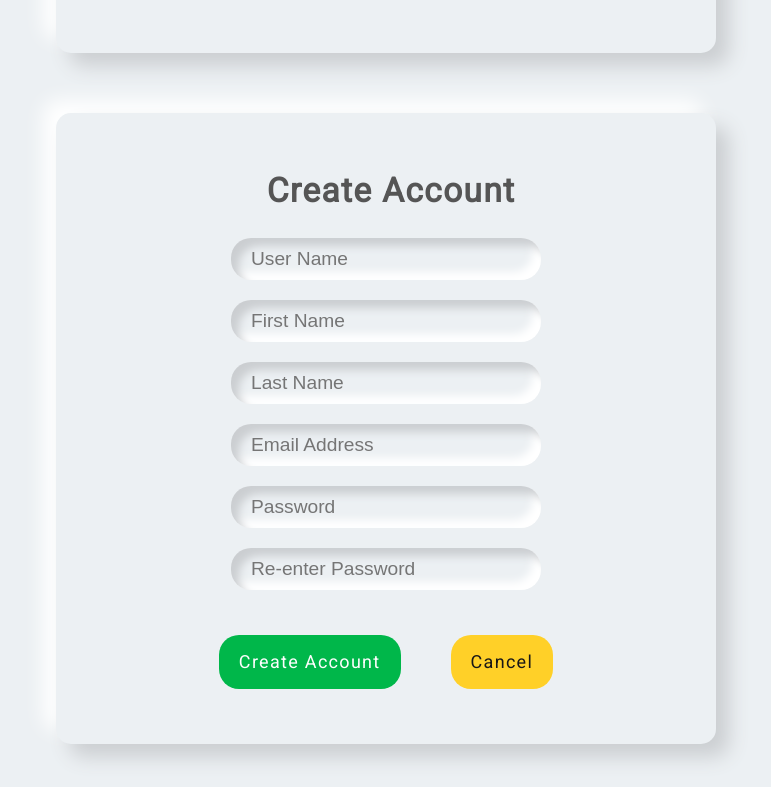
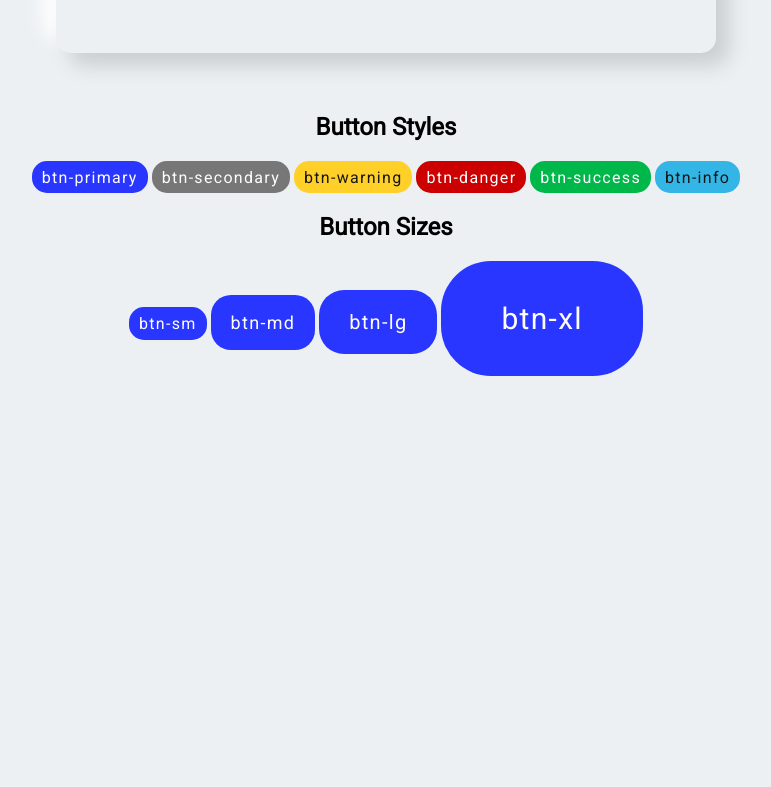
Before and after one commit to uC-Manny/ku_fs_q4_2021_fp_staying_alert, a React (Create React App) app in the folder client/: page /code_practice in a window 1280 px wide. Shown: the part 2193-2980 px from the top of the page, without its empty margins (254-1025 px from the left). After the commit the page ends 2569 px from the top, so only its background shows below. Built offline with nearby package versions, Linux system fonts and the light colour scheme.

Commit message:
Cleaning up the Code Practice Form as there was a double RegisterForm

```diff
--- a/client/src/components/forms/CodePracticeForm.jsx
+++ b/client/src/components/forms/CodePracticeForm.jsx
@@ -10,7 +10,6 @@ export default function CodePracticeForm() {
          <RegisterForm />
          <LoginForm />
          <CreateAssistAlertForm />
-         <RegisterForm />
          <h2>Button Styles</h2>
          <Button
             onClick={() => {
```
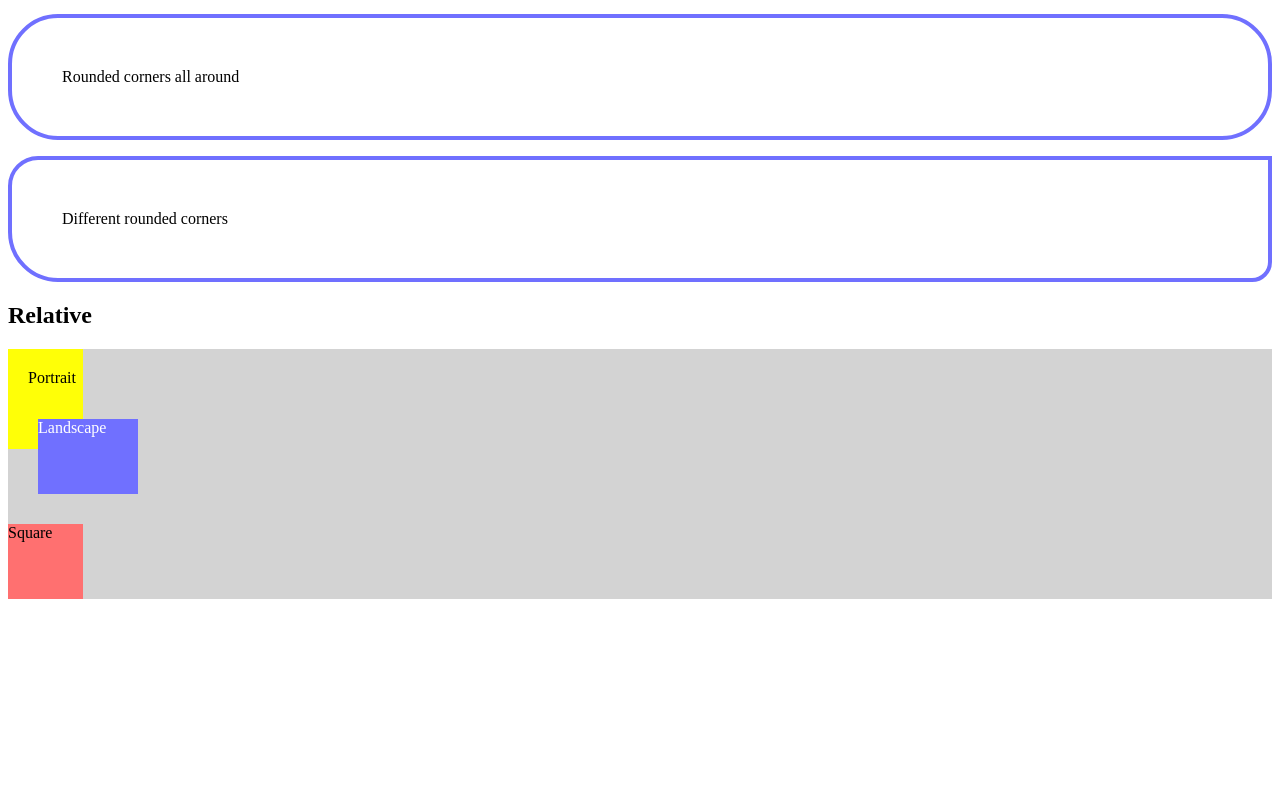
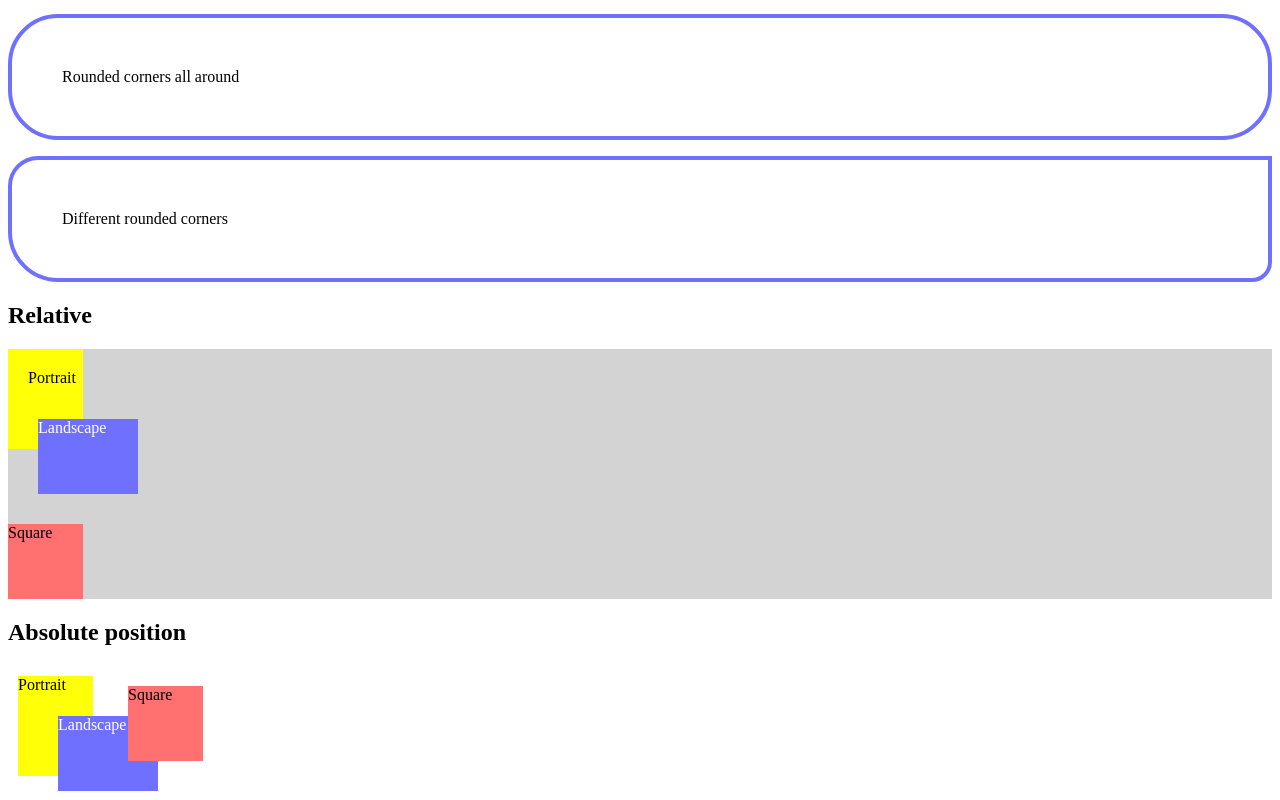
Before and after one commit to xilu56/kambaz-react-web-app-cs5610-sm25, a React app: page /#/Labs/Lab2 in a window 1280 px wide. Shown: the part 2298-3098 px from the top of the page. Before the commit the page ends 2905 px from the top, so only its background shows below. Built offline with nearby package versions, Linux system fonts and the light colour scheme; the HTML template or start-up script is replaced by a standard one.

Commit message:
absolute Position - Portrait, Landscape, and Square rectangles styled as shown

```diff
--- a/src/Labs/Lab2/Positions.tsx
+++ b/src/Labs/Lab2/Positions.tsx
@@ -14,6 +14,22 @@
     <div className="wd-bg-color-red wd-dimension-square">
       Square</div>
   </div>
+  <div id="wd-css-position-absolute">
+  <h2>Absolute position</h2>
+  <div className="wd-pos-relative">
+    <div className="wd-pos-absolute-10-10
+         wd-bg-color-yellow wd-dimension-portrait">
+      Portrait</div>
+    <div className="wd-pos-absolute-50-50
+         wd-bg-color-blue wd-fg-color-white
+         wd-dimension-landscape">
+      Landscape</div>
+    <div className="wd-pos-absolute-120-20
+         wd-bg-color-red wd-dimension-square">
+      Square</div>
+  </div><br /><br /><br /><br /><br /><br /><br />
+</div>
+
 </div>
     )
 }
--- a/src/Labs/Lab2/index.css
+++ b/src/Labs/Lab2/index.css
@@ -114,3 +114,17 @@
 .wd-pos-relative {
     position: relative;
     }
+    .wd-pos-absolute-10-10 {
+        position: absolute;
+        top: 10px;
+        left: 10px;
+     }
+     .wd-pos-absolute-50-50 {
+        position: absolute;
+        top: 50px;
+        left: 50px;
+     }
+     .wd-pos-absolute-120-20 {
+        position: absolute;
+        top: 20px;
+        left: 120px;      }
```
----------
Task goal = Give the data again exactly, image-free.

Task response =
Before and after one commit to uC-Manny/ku_fs_q4_2021_fp_staying_alert, a React (Create React App) app in the folder client/: page /code_practice in a window 1280 px wide. Shown: the part 2193-2980 px from the top of the page, without its empty margins (254-1025 px from the left). After the commit the page ends 2569 px from the top, so only its background shows below. Built offline with nearby package versions, Linux system fonts and the light colour scheme.

Commit message:
Cleaning up the Code Practice Form as there was a double RegisterForm

```diff
--- a/client/src/components/forms/CodePracticeForm.jsx
+++ b/client/src/components/forms/CodePracticeForm.jsx
@@ -10,7 +10,6 @@ export default function CodePracticeForm() {
          <RegisterForm />
          <LoginForm />
          <CreateAssistAlertForm />
-         <RegisterForm />
          <h2>Button Styles</h2>
          <Button
             onClick={() => {
```
Before and after one commit to xilu56/kambaz-react-web-app-cs5610-sm25, a React app: page /#/Labs/Lab2 in a window 1280 px wide. Shown: the part 2298-3098 px from the top of the page. Before the commit the page ends 2905 px from the top, so only its background shows below. Built offline with nearby package versions, Linux system fonts and the light colour scheme; the HTML template or start-up script is replaced by a standard one.

Commit message:
absolute Position - Portrait, Landscape, and Square rectangles styled as shown

```diff
--- a/src/Labs/Lab2/Positions.tsx
+++ b/src/Labs/Lab2/Positions.tsx
@@ -14,6 +14,22 @@
     <div className="wd-bg-color-red wd-dimension-square">
       Square</div>
   </div>
+  <div id="wd-css-position-absolute">
+  <h2>Absolute position</h2>
+  <div className="wd-pos-relative">
+    <div className="wd-pos-absolute-10-10
+         wd-bg-color-yellow wd-dimension-portrait">
+      Portrait</div>
+    <div className="wd-pos-absolute-50-50
+         wd-bg-color-blue wd-fg-color-white
+         wd-dimension-landscape">
+      Landscape</div>
+    <div className="wd-pos-absolute-120-20
+         wd-bg-color-red wd-dimension-square">
+      Square</div>
+  </div><br /><br /><br /><br /><br /><br /><br />
+</div>
+
 </div>
     )
 }
--- a/src/Labs/Lab2/index.css
+++ b/src/Labs/Lab2/index.css
@@ -114,3 +114,17 @@
 .wd-pos-relative {
     position: relative;
     }
+    .wd-pos-absolute-10-10 {
+        position: absolute;
+        top: 10px;
+        left: 10px;
+     }
+     .wd-pos-absolute-50-50 {
+        position: absolute;
+        top: 50px;
+        left: 50px;
+     }
+     .wd-pos-absolute-120-20 {
+        position: absolute;
+        top: 20px;
+        left: 120px;      }
```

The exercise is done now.